### Records supplied:
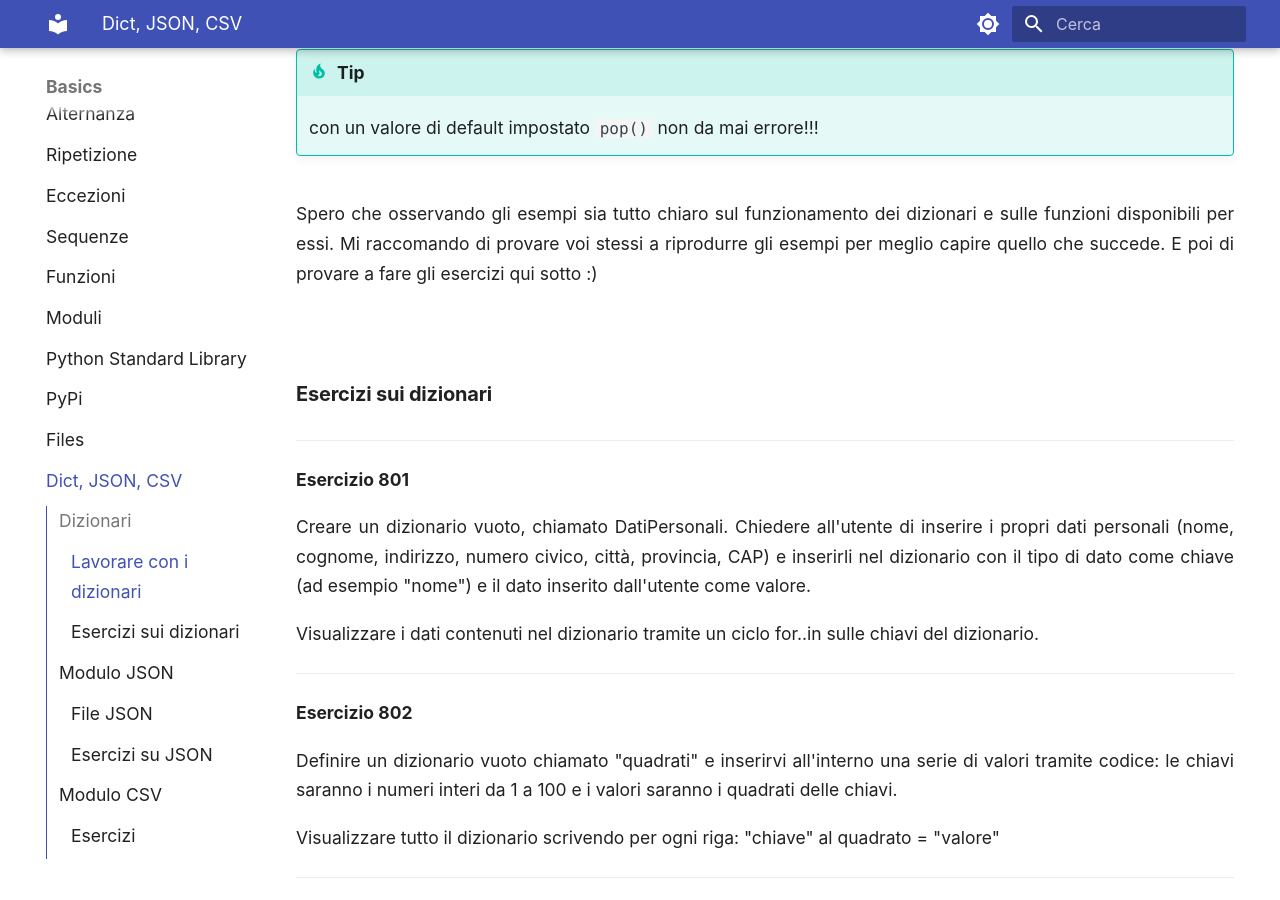
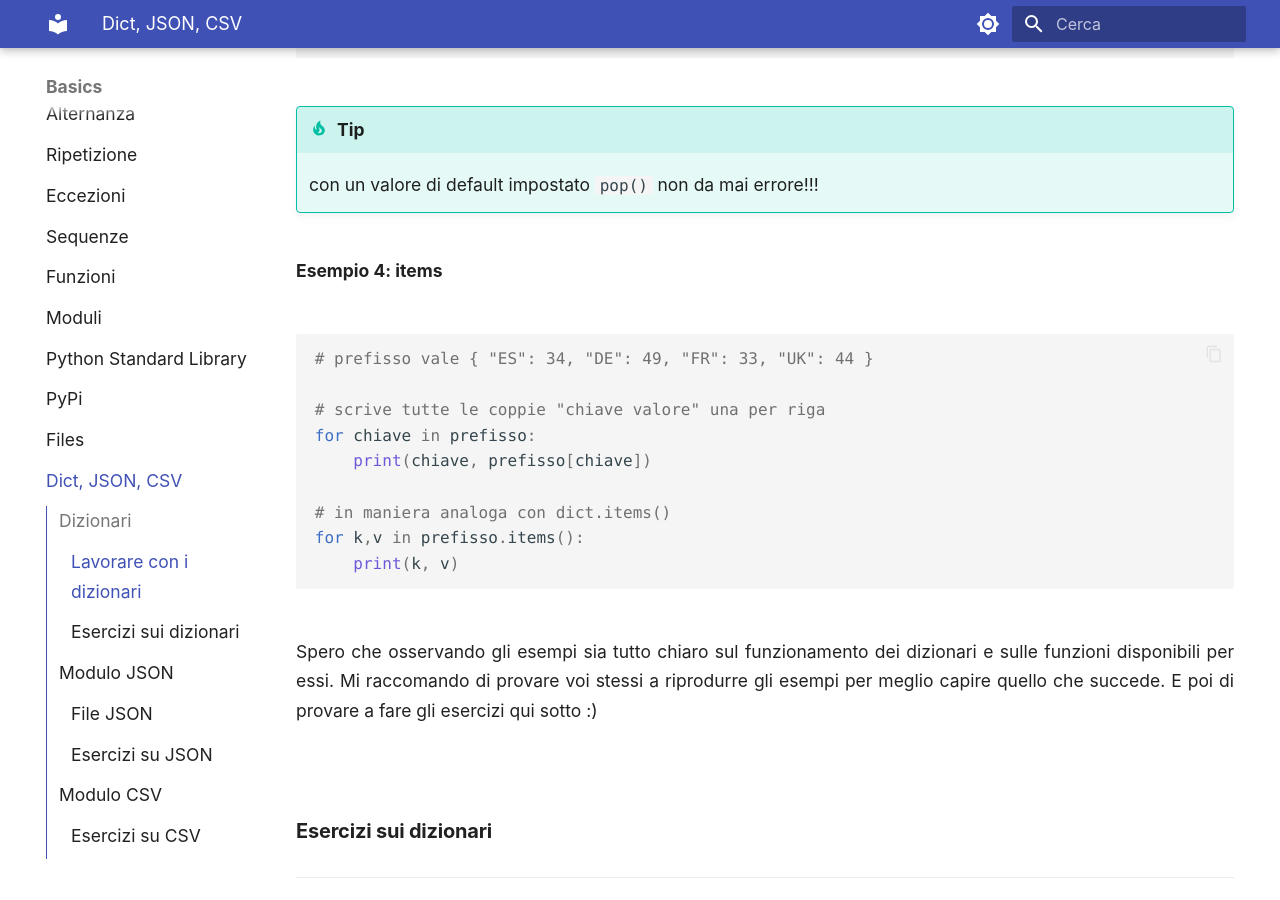
Before and after one commit to adjamhub/pyhandouts, an MkDocs documentation site: the page built from docs/basics/108_dict_json_csv.md, in a window 1280 px wide and 900 px high, scrolled down 7232 px. Built offline with MkDocs 1.6.1 and Material for MkDocs 9.7.7, drawn with Linux system fonts in a browser that asks for light colours; emoji names are drawn with the system emoji font; some of the changed text lies outside the part shown.

Commit message:
dict.items + title update

````diff
--- a/docs/basics/108_dict_json_csv.md
+++ b/docs/basics/108_dict_json_csv.md
@@ -146,6 +146,7 @@ I dizionari supportano inoltre alcuni metodi aggiuntivi tipici della classe `dic
 | `dic.pop(key, default)`  | Restituisce il valore corrispondente a key e lo elimina dal dizionario. Se non presente restituisce `default`.<br> Se non presente e default non impostato, genera un errore chiamato `KeyError`.|
 | `dic.copy()`             | Clona dic                                                                                                                       |
 | `dic.clear()`            | Cancella dic, ovvero rimuove tutti i suoi elementi                                                                              |
+| `dic.items()`            | Restituisce i dati del dizionario come una lista di tuple (chiave,valore)                                                       |
 
 
 **Esempio 1: keys**
@@ -227,6 +228,21 @@ prefisso.pop("US", 0) # valore di default impostato a 0, ritorna 0
 
 !!! tip
     con un valore di default impostato `pop()` non da mai errore!!!
+
+
+**Esempio 4: items**
+
+``` py
+# prefisso vale { "ES": 34, "DE": 49, "FR": 33, "UK": 44 }
+
+# scrive tutte le coppie "chiave valore" una per riga
+for chiave in prefisso:
+    print(chiave, prefisso[chiave])
+
+# in maniera analoga con dict.items()
+for k,v in prefisso.items():
+    print(k, v)
+```
 
 
 Spero che osservando gli esempi sia tutto chiaro sul funzionamento dei dizionari e sulle funzioni disponibili per essi.
@@ -462,7 +478,7 @@ Lo trovi ovunque: API web, file di configurazione, scambio dati tra dispositivi
 
 Un documento JSON assomiglia a un dizionario Python:
 
-```json
+```json title="Stringa JSON ben indentata"
 {
   "nome": "Andrea",
   "età": 30,
@@ -857,7 +873,7 @@ esempi e poi mettervi alla prova con i seguenti esercizi!
 
 <!-- ############################################################################################ -->
 
-### Esercizi
+### Esercizi su CSV
 
 !!! note "Nota"
 
````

### Problem details:
Your copy should match the entries exactly, minus the pictures.

### The answer:
Before and after one commit to adjamhub/pyhandouts, an MkDocs documentation site: the page built from docs/basics/108_dict_json_csv.md, in a window 1280 px wide and 900 px high, scrolled down 7232 px. Built offline with MkDocs 1.6.1 and Material for MkDocs 9.7.7, drawn with Linux system fonts in a browser that asks for light colours; emoji names are drawn with the system emoji font; some of the changed text lies outside the part shown.

Commit message:
dict.items + title update

````diff
--- a/docs/basics/108_dict_json_csv.md
+++ b/docs/basics/108_dict_json_csv.md
@@ -146,6 +146,7 @@ I dizionari supportano inoltre alcuni metodi aggiuntivi tipici della classe `dic
 | `dic.pop(key, default)`  | Restituisce il valore corrispondente a key e lo elimina dal dizionario. Se non presente restituisce `default`.<br> Se non presente e default non impostato, genera un errore chiamato `KeyError`.|
 | `dic.copy()`             | Clona dic                                                                                                                       |
 | `dic.clear()`            | Cancella dic, ovvero rimuove tutti i suoi elementi                                                                              |
+| `dic.items()`            | Restituisce i dati del dizionario come una lista di tuple (chiave,valore)                                                       |
 
 
 **Esempio 1: keys**
@@ -227,6 +228,21 @@ prefisso.pop("US", 0) # valore di default impostato a 0, ritorna 0
 
 !!! tip
     con un valore di default impostato `pop()` non da mai errore!!!
+
+
+**Esempio 4: items**
+
+``` py
+# prefisso vale { "ES": 34, "DE": 49, "FR": 33, "UK": 44 }
+
+# scrive tutte le coppie "chiave valore" una per riga
+for chiave in prefisso:
+    print(chiave, prefisso[chiave])
+
+# in maniera analoga con dict.items()
+for k,v in prefisso.items():
+    print(k, v)
+```
 
 
 Spero che osservando gli esempi sia tutto chiaro sul funzionamento dei dizionari e sulle funzioni disponibili per essi.
@@ -462,7 +478,7 @@ Lo trovi ovunque: API web, file di configurazione, scambio dati tra dispositivi
 
 Un documento JSON assomiglia a un dizionario Python:
 
-```json
+```json title="Stringa JSON ben indentata"
 {
   "nome": "Andrea",
   "età": 30,
@@ -857,7 +873,7 @@ esempi e poi mettervi alla prova con i seguenti esercizi!
 
 <!-- ############################################################################################ -->
 
-### Esercizi
+### Esercizi su CSV
 
 !!! note "Nota"
 
````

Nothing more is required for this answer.